### REQUIRED WORK
Copy each line of the data below in which the word "ipynb" can be found.

=== Section Start ===

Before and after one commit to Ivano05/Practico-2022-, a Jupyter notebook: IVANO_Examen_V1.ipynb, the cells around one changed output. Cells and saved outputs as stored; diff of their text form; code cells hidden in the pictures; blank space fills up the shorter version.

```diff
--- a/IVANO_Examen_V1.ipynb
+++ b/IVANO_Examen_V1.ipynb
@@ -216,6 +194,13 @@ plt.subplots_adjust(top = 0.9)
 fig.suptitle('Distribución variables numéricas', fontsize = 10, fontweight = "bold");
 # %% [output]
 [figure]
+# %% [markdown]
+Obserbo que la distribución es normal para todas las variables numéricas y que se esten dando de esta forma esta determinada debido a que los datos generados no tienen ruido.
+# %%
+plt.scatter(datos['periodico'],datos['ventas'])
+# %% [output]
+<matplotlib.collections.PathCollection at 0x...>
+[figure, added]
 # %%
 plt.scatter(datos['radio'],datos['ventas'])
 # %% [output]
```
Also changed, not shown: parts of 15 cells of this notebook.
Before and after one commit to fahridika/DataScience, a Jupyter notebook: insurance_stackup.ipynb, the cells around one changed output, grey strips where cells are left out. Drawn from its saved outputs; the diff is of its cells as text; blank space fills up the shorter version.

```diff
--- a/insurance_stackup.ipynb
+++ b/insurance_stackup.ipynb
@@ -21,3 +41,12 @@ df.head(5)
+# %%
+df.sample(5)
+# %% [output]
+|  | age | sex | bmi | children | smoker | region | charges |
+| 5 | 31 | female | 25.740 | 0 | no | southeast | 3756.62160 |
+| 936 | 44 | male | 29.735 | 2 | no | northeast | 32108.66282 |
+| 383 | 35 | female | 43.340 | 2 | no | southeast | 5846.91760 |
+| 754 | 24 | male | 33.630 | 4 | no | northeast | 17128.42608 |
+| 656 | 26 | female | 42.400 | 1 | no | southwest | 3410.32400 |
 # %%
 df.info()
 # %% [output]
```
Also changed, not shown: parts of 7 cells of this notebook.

=== Section End ===

### EXERCISE ANSWER
Before and after one commit to Ivano05/Practico-2022-, a Jupyter notebook: IVANO_Examen_V1.ipynb, the cells around one changed output. Cells and saved outputs as stored; diff of their text form; code cells hidden in the pictures; blank space fills up the shorter version.
--- a/IVANO_Examen_V1.ipynb
+++ b/IVANO_Examen_V1.ipynb
Before and after one commit to fahridika/DataScience, a Jupyter notebook: insurance_stackup.ipynb, the cells around one changed output, grey strips where cells are left out. Drawn from its saved outputs; the diff is of its cells as text; blank space fills up the shorter version.
--- a/insurance_stackup.ipynb
+++ b/insurance_stackup.ipynb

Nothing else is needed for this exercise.